▶ [Exercise description]
Which lines below include the string "Drug"? Please show each one.

○ ○ ○ ○

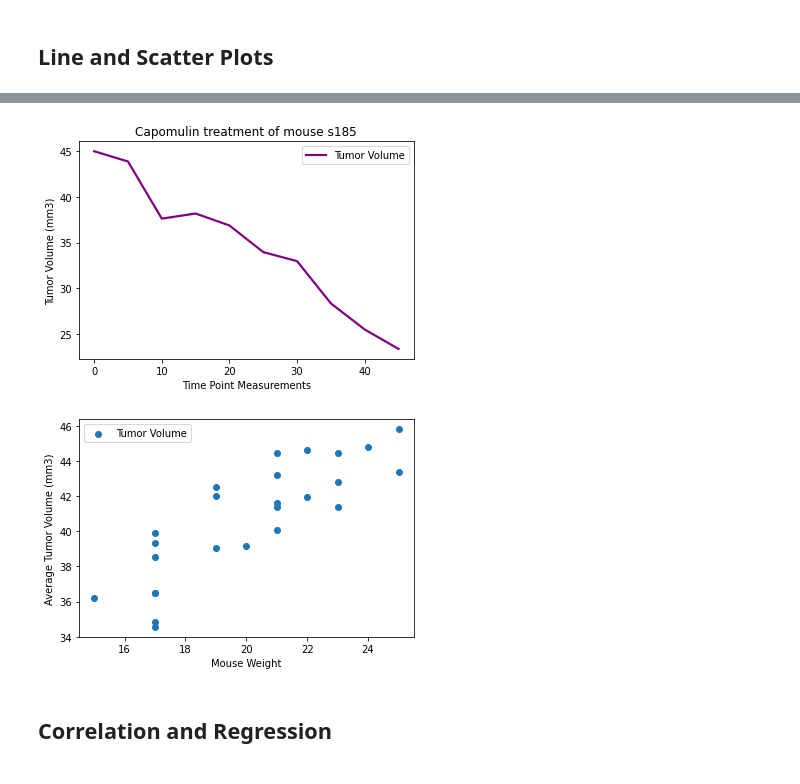
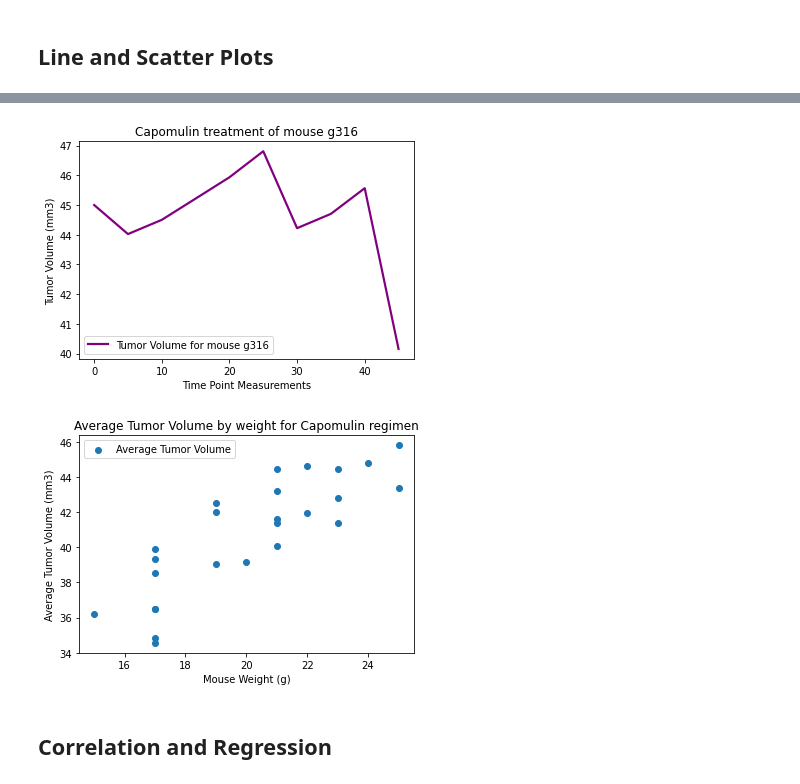
Before and after one commit to vgpass/matplotlib-challenge, a Jupyter notebook: Pymaceuticals/pymaceuticals_workingcopy.ipynb, the cells around one changed output, grey strips where cells are left out. Drawn from its saved outputs; the diff is of its cells as text; code cells hidden in the pictures.

```diff
--- a/Pymaceuticals/pymaceuticals_workingcopy.ipynb
+++ b/Pymaceuticals/pymaceuticals_workingcopy.ipynb
@@ -357,27 +371,32 @@ plt.show()
 # %%
 # Generate a line plot of tumor volume vs. time point for a mouse treated with Capomulin
 
-one_mouse = mouse_df_clean.loc[mouse_df_clean['ID'] == 's185'][['time', 'tvolume']]
+# rand_mouse = mouse_df_clean.sample(n = 1)
+capomulin_df = mouse_df_clean.loc[mouse_df_clean['Drug'] == 'Capomulin']
+rand_mouse = capomulin_df.sample(n = 1)['ID']
+rand_id = rand_mouse.iloc[0]
+one_mouse = mouse_df_clean.loc[mouse_df_clean['ID'] == rand_id][['time', 'tvolume']]
 one_mouse = one_mouse.set_index(['time'])
 plt.plot(one_mouse, color='purple', label='Tumor Volume per Timepoint', linewidth=2.2)
-plt.legend(['Tumor Volume'], loc='upper right')
-plt.title(f'Capomulin treatment of mouse s185')
-plt.xlabel('Time Point Measurements')
-plt.ylabel('Tumor Volume (mm3)')
+plt.legend([f'Tumor Volume for mouse {rand_id}'], loc='best')
+plt.title(f'Capomulin treatment of mouse {rand_id}')
+plt.xlabel(f'Time Point Measurements')
+plt.ylabel(f'Tumor Volume (mm3)')
 plt.show()
 # %% [output]
-[figure, old version]
+[figure, new version]
 # %%
 # Generate a scatter plot of average tumor volume vs. mouse weight for the Capomulin regimen
 mouse_wt_capomulin = mouse_df_clean.loc[mouse_df_clean['Drug'] == 'Capomulin']
 avg_tumor_capomulin = mouse_wt_capomulin.groupby(['ID']).mean()
 plt.scatter(avg_tumor_capomulin['Wt'], avg_tumor_capomulin['tvolume'])
-plt.legend(['Tumor Volume'], loc='upper left')
-plt.xlabel('Mouse Weight')
+plt.title('Average Tumor Volume by weight for Capomulin regimen')
+plt.legend(['Average Tumor Volume'], loc='upper left')
+plt.xlabel('Mouse Weight (g)')
 plt.ylabel('Average Tumor Volume (mm3)')
 plt.show()
 # %% [output]
-[figure, old version]
+[figure, new version]
 # %% [markdown]
 ## Correlation and Regression
 # %%
```
Also changed, not shown: parts of 1 cell of this notebook.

○ ○ ○ ○

▶ [Expected answer]
+capomulin_df = mouse_df_clean.loc[mouse_df_clean['Drug'] == 'Capomulin']
 mouse_wt_capomulin = mouse_df_clean.loc[mouse_df_clean['Drug'] == 'Capomulin']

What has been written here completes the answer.